This year, the U.S. Fish and Wildlife Service reported that more chicks had hatched and fledged in the wild last year than had died and that the total number in the wild had reached 270 in the canyons of California, Arizona and Utah.
Reintroducing condors back into the wild has been fraught with peril. They have been electrocuted by power lines, poisoned by lead, and have an unfortunate appetite for the detritus of human civilization such bottle caps and puddles of green antifreeze.
The biggest problem is still lead poisoning, brought about by ingesting lead ammunition in the carcasses of animals shot by hunters and ranchers. Arizona and Utah have voluntary bans on lead ammunition and California is phasing in a lead ammunition ban. But not all hunters comply with the regulations.
The good news is that the range of the birds is expanding, previously captive birds have responded to power-pole aversion training, and they are exhibiting more and more wild behaviors.
The California condor is still one of the world’s rarest bird species with a total of well under 500 individuals living wild and in zoos, but at least things are looking up.

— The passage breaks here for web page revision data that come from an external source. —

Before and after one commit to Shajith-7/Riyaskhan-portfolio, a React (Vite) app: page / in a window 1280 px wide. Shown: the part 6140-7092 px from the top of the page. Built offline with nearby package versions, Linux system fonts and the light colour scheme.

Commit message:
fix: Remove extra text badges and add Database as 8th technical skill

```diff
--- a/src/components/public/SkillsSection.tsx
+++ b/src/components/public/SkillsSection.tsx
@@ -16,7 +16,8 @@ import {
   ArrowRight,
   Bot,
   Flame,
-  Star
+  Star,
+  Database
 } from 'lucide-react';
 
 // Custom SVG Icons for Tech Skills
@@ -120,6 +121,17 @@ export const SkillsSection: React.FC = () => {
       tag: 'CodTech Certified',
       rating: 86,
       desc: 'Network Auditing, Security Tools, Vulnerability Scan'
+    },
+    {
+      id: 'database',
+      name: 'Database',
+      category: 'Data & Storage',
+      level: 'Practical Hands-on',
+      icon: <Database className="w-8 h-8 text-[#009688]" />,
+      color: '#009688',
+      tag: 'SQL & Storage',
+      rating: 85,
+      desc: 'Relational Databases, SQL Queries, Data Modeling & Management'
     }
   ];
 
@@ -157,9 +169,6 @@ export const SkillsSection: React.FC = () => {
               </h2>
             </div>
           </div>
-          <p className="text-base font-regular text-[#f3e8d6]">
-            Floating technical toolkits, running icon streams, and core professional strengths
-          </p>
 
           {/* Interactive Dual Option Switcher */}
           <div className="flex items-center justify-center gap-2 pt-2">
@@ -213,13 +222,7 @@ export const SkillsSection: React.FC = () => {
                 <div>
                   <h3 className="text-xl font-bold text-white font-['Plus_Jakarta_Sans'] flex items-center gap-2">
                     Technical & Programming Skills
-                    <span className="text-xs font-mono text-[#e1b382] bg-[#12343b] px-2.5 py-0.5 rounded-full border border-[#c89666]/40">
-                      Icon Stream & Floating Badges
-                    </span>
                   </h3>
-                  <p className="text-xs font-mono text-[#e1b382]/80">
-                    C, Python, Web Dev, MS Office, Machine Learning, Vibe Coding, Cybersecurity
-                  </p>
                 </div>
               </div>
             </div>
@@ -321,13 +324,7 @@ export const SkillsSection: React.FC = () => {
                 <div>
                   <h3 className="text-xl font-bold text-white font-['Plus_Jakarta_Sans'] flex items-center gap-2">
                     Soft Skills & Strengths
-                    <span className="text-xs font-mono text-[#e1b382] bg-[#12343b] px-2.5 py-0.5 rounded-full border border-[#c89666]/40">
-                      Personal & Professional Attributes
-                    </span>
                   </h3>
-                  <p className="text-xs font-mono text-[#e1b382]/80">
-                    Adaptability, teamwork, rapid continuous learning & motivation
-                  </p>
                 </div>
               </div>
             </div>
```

Photo, posted February 2, 2008, courtesy of Jeff D. Muth via Flickr.